I just wanted to pop in and make a post to clear some things up. I'm in my second year in a doctoral program of Audiology here and I see some things on here that people have said that just don't make sense.
As far as I know, there is no connection between EDS/HMS and otosclerosis. Otosclerosis by itself is pretty common, though, and there's really no way to confuse it with joint hypermobility in the ossicular chain of the middle ear on a hearing test. And again, I have never seen evidence of the link between hyperacusis and HMS, but I can see how it could happen with the anatomy of the ear. A true cochlear loss and HMS have no connection, though.
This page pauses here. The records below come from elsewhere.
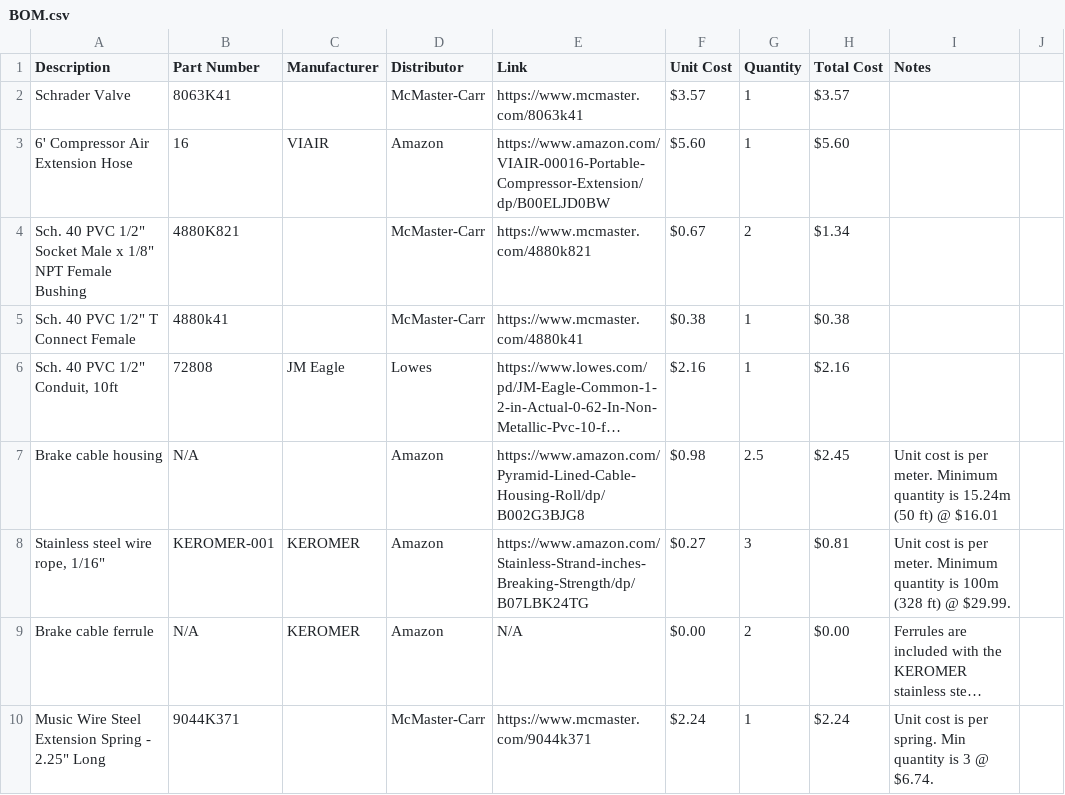
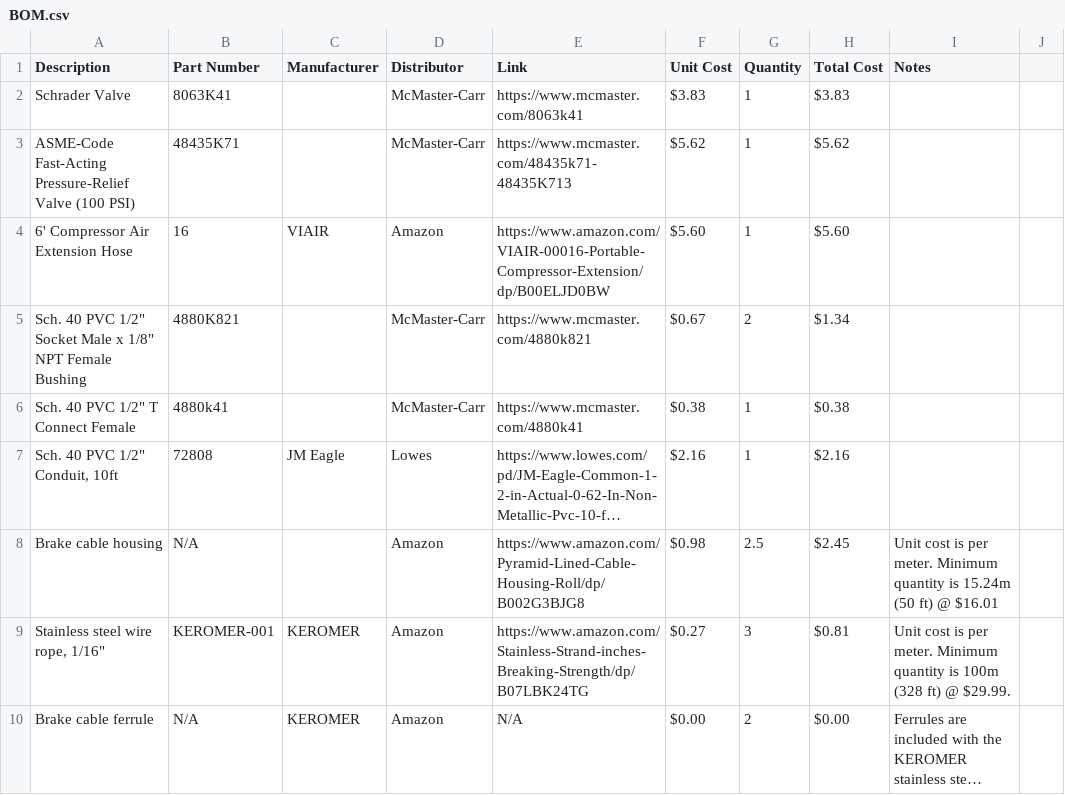
Before and after one commit to TSoGiants/Water-Bottle-Rocket-Launcher, a CSV file: BOM.csv, drawn as a sheet; only a part is shown; the shorter side is filled out with more unchanged rows; long unchanged cells end in …; the diff covers the shown part only.

```diff
--- a/BOM.csv
+++ b/BOM.csv
@@ -1,3 +1,4 @@
 Description,Part Number,Manufacturer,Distributor,Link,Unit Cost,Quantity,Total Cost,Notes,
-Schrader Valve,8063K41,,McMaster-Carr,https://www.mcmaster.com/8063k41,$3.57 ,1,$3.57 ,,
+Schrader Valve,8063K41,,McMaster-Carr,https://www.mcmaster.com/8063k41,$3.83 ,1,$3.83 ,,
+ASME-Code Fast-Acting Pressure-Relief Valve (100 PSI),48435K71,,McMaster-Carr,https://www.mcmaster.com/48435k71-48435K713,$5.62 ,1,$5.62 ,,
 6' Compressor Air Extension Hose,16,VIAIR,Amazon,https://www.amazon.com/VIAIR-00016-Portable-Compressor-Extension/dp/B00ELJD0BW,$5.60 ,1,$5.60 ,,
```
Also changed, not shown: 21 added rows and 9 edited cells elsewhere in this file, 59 other files.
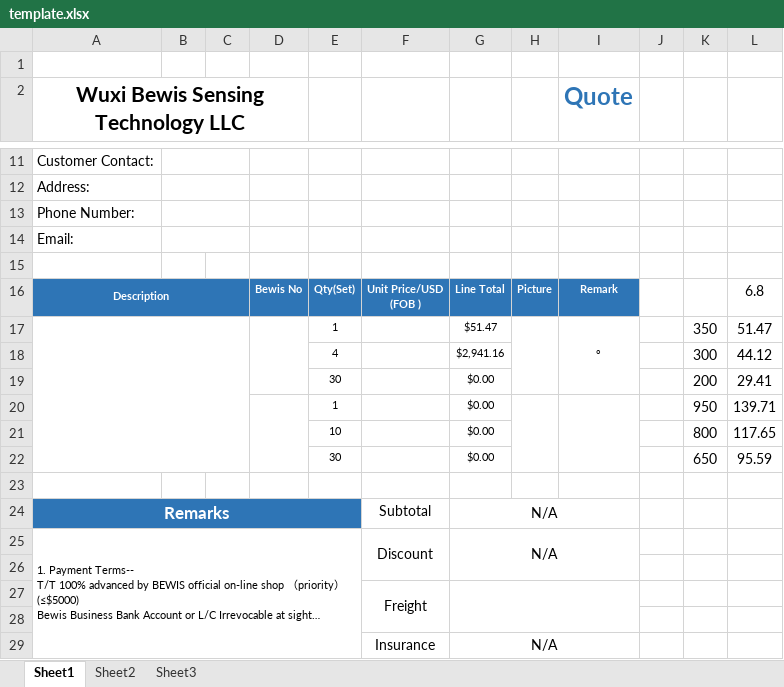
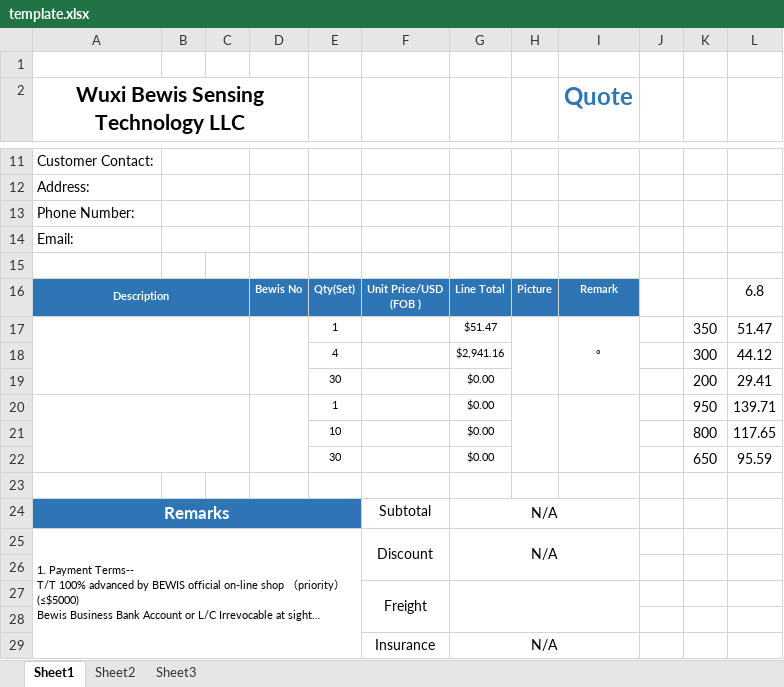
Before and after one commit to mahmudchy/bewis-quote-generator-test, an Excel workbook: template.xlsx, sheet Sheet1, drawn as a sheet; only a part is shown, gaps mark what is left out; long unchanged cells end in …; values as stored, in another font and other column widths than the file's, no borders; charts and pictures not drawn; the diff names each change by its address in the sheet, - before the commit and + after, or states it on an @@ line.

Commit message:
Add files via upload

```diff
--- a/template.xlsx (sheet Sheet1)
+++ b/template.xlsx (sheet Sheet1)
-A17:C22 merged
+A17:C19 merged
+A20:C22 merged
```
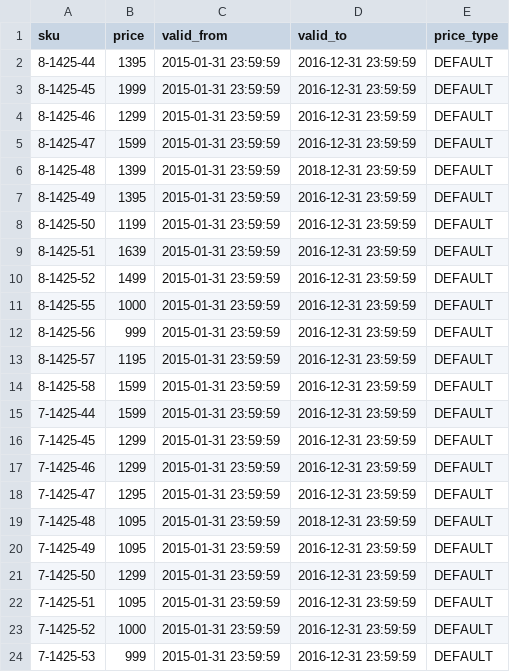
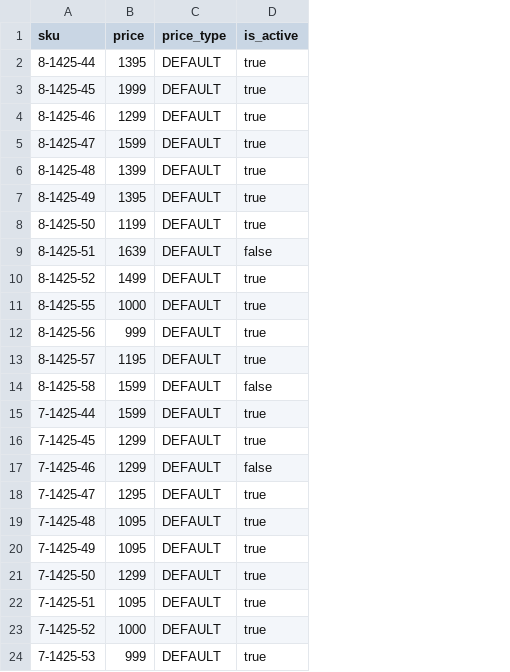
Before and after one commit to spryker/demoshop, a CSV file: src/Pyz/Zed/ProductPrice/Business/Internal/DemoData/demo-price.csv, drawn as a sheet; removed rows and columns are numbered as before the commit, all else as after; the diff names each change by its address in the sheet, - before the commit and + after, or states it on an @@ line.

Commit message:
delete dates demo data

```diff
--- a/src/Pyz/Zed/ProductPrice/Business/Internal/DemoData/demo-price.csv
+++ b/src/Pyz/Zed/ProductPrice/Business/Internal/DemoData/demo-price.csv
-column C (valid_from), rows 2-24: all 2015-01-31 23:59:59
-column D (valid_to), rows 2-24: 2016-12-31 23:59:59 | 2016-12-31 23:59:59 | 2016-12-31 23:59:59 | 2016-12-31 23:59:59 | 2018-12-31 23:59:59 | 2016-12-31 23:59:59 | 2016-12-31 23:59:59 | 2016-12-31 23:59:59 | 2016-12-31 23:59:59 | 2016-12-31 23:59:59 | 2016-12-31 23:59:59 | 2016-12-31 23:59:59 | 2016-12-31 23:59:59 | 2016-12-31 23:59:59 | 2016-12-31 23:59:59 | 2016-12-31 23:59:59 | 2016-12-31 23:59:59 | 2018-12-31 23:59:59 | 2016-12-31 23:59:59 | 2016-12-31 23:59:59 | 2016-12-31 23:59:59 | 2016-12-31 23:59:59 | 2016-12-31 23:59:59
+column D (is_active), rows 2-24: true | true | true | true | true | true | true | false | true | true | true | true | false | true | true | false | true | true | true | true | true | true | true
```
Also changed, not shown: 2 other files.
I can see nothing that would link them at all. That said, some hearing loss is quite common, and I think us being in tune with our bodies so well has let us notice hearing loss sooner than most people.
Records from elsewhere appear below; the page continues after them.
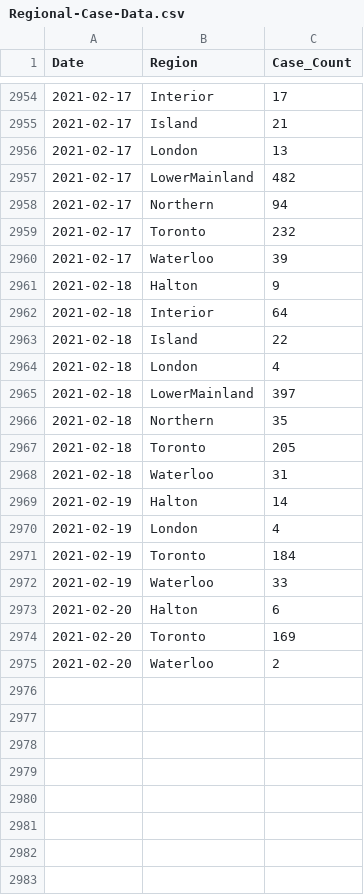
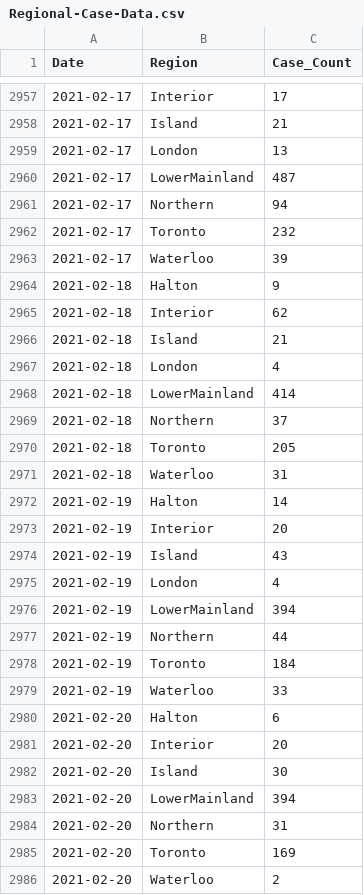
Before and after one commit to peliopoulos/COVID, a CSV file: Regional-Case-Data.csv, drawn as a sheet; only a part is shown, gaps mark what is left out; the diff covers the shown part only.

Commit message:
update files

```diff
--- a/Regional-Case-Data.csv
+++ b/Regional-Case-Data.csv
@@ -2956,3 +2959,3 @@ Date,Region,Case_Count
 2021-02-17,London,13
-2021-02-17,LowerMainland,482
+2021-02-17,LowerMainland,487
 2021-02-17,Northern,94
@@ -2961,7 +2964,7 @@ Date,Region,Case_Count
 2021-02-18,Halton,9
-2021-02-18,Interior,64
-2021-02-18,Island,22
+2021-02-18,Interior,62
+2021-02-18,Island,21
 2021-02-18,London,4
-2021-02-18,LowerMainland,397
-2021-02-18,Northern,35
+2021-02-18,LowerMainland,414
+2021-02-18,Northern,37
 2021-02-18,Toronto,205
@@ -2969,3 +2972,7 @@ Date,Region,Case_Count
 2021-02-19,Halton,14
+2021-02-19,Interior,20
+2021-02-19,Island,43
 2021-02-19,London,4
+2021-02-19,LowerMainland,394
+2021-02-19,Northern,44
 2021-02-19,Toronto,184
@@ -2973,2 +2980,6 @@ Date,Region,Case_Count
 2021-02-20,Halton,6
+2021-02-20,Interior,20
+2021-02-20,Island,30
+2021-02-20,LowerMainland,394
+2021-02-20,Northern,31
 2021-02-20,Toronto,169
```
Also changed, not shown: 7 added rows and 17 edited cells elsewhere in this file.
Tinnitus... oh where to start. Scientists haven't the slightest idea what causes it, but they are getting close to a treatment that will help some people. It is most often associated with people with hearing loss, but you can have it with no hearing loss present. I've noticed that people with normal hearing and tinnitus often have a parent with tinnitus, too. Genetic component? Maybe.
On to middle ear issues! Eustachian tube dysfunction is what it seems like a lot of people have been complaining of. The fullness and inability to "pop" their ears. I definitely think this can be linked to HMS, as I have it myself. I either get stuck with negative pressure in my ear and reduced hearing (which you definitely CAN hear) or with an open tube, where you can hear yourself breathing. I also have horrible sinus problems, which are the root of the issue.
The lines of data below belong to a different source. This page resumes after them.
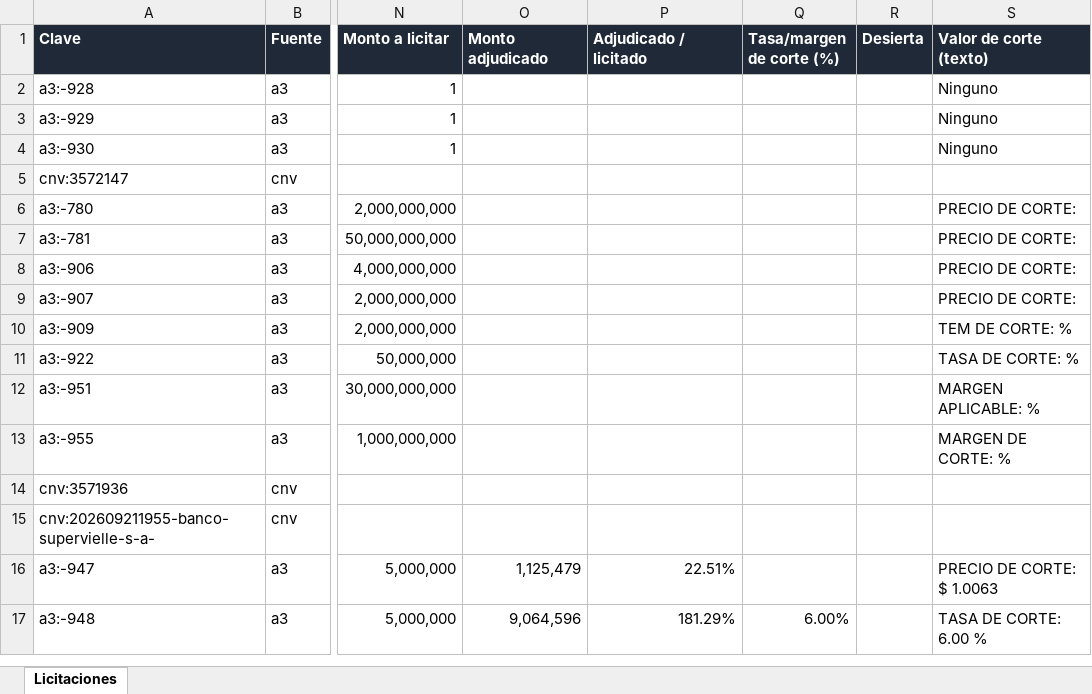
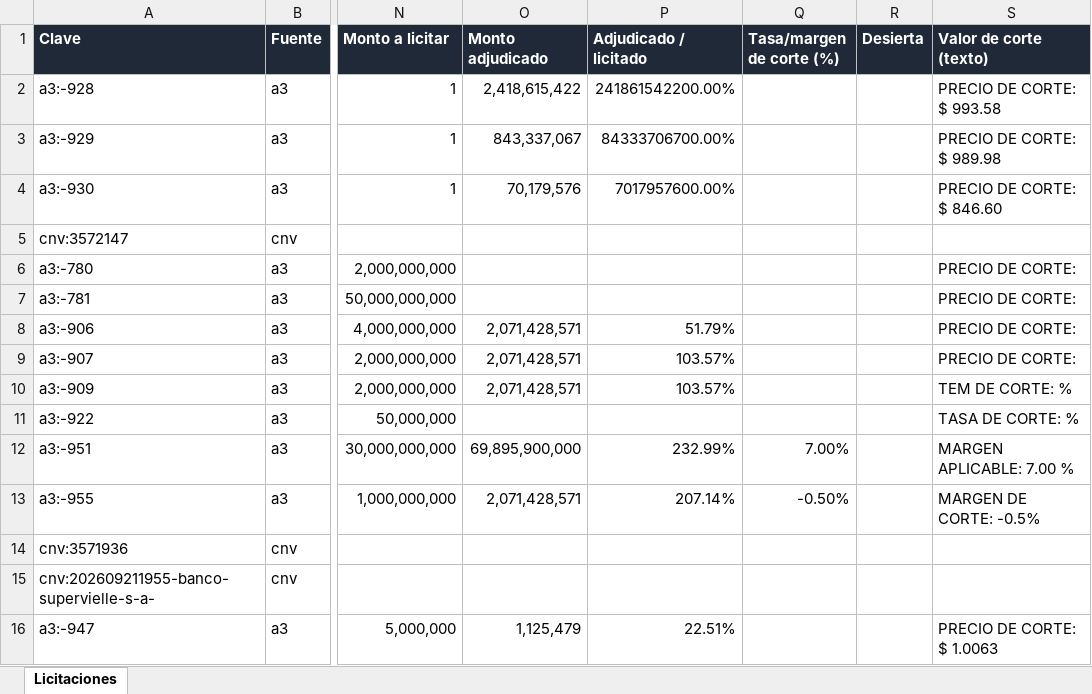
Before and after one commit to francogalante12-creator/Monitor-de-Licitaciones, an Excel workbook: datos/licitaciones.xlsx, sheet Licitaciones, drawn as a sheet; only a part is shown, gaps mark what is left out; the shorter side is filled out with more unchanged rows; values as stored, in another font and other column widths than the file's, no borders; table styles not drawn; the diff names each change by its address in the sheet, - before the commit and + after, or states it on an @@ line.

```diff
--- a/datos/licitaciones.xlsx (sheet Licitaciones)
+++ b/datos/licitaciones.xlsx (sheet Licitaciones)
-O2 (Monto adjudicado): (empty)
+O2 (Monto adjudicado): 2,418,615,422
-P2 (Adjudicado / licitado): (empty)
+P2 (Adjudicado / licitado): 241861542200.00%
-S2 (Valor de corte (texto)): Ninguno
+S2 (Valor de corte (texto)): PRECIO DE CORTE: $ 993.58
-O3 (Monto adjudicado): (empty)
+O3 (Monto adjudicado): 843,337,067
-P3 (Adjudicado / licitado): (empty)
+P3 (Adjudicado / licitado): 84333706700.00%
-S3 (Valor de corte (texto)): Ninguno
+S3 (Valor de corte (texto)): PRECIO DE CORTE: $ 989.98
-O4 (Monto adjudicado): (empty)
+O4 (Monto adjudicado): 70,179,576
-P4 (Adjudicado / licitado): (empty)
+P4 (Adjudicado / licitado): 7017957600.00%
-S4 (Valor de corte (texto)): Ninguno
+S4 (Valor de corte (texto)): PRECIO DE CORTE: $ 846.60
-O8:O10 (Monto adjudicado): (empty)
+O8:O10 (Monto adjudicado): 2,071,428,571
-P8 (Adjudicado / licitado): (empty)
+P8 (Adjudicado / licitado): 51.79%
-P9:P10 (Adjudicado / licitado): (empty)
+P9:P10 (Adjudicado / licitado): 103.57%
-O12 (Monto adjudicado): (empty)
+O12 (Monto adjudicado): 69,895,900,000
-P12 (Adjudicado / licitado): (empty)
+P12 (Adjudicado / licitado): 232.99%
-Q12 (Tasa/margen de corte (%)): (empty)
+Q12 (Tasa/margen de corte (%)): 7.00%
-S12 (Valor de corte (texto)): MARGEN APLICABLE: %
+S12 (Valor de corte (texto)): MARGEN APLICABLE: 7.00 %
-O13 (Monto adjudicado): (empty)
+O13 (Monto adjudicado): 2,071,428,571
-P13 (Adjudicado / licitado): (empty)
+P13 (Adjudicado / licitado): 207.14%
-Q13 (Tasa/margen de corte (%)): (empty)
+Q13 (Tasa/margen de corte (%)): -0.50%
-S13 (Valor de corte (texto)): MARGEN DE CORTE: %
+S13 (Valor de corte (texto)): MARGEN DE CORTE: -0.5%
```
Also changed, not shown: 3 other files.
I've seen a lot of people saying that they can't hear well in background noise... I don't want to burst bubbles, but that's really normal. You're reducing your signal to noise ratio (or how loud your signal is compared to the background noise), and that's going to make it a lot harder to hear for anyone. So here's one thing you can say is normal! That said, I think auditory processing disorders are highly underdiagnosed and often written off as ADHD.
Seems the audiology system in the UK is extremely different than here, which really makes me sad. So I hope those of you that need hearing or balance help can find a good audiologist to help you. Finding someone with a membership in a professional organization really helps. Anywho, I'll hop off my soapbox now! Hope I could explain some things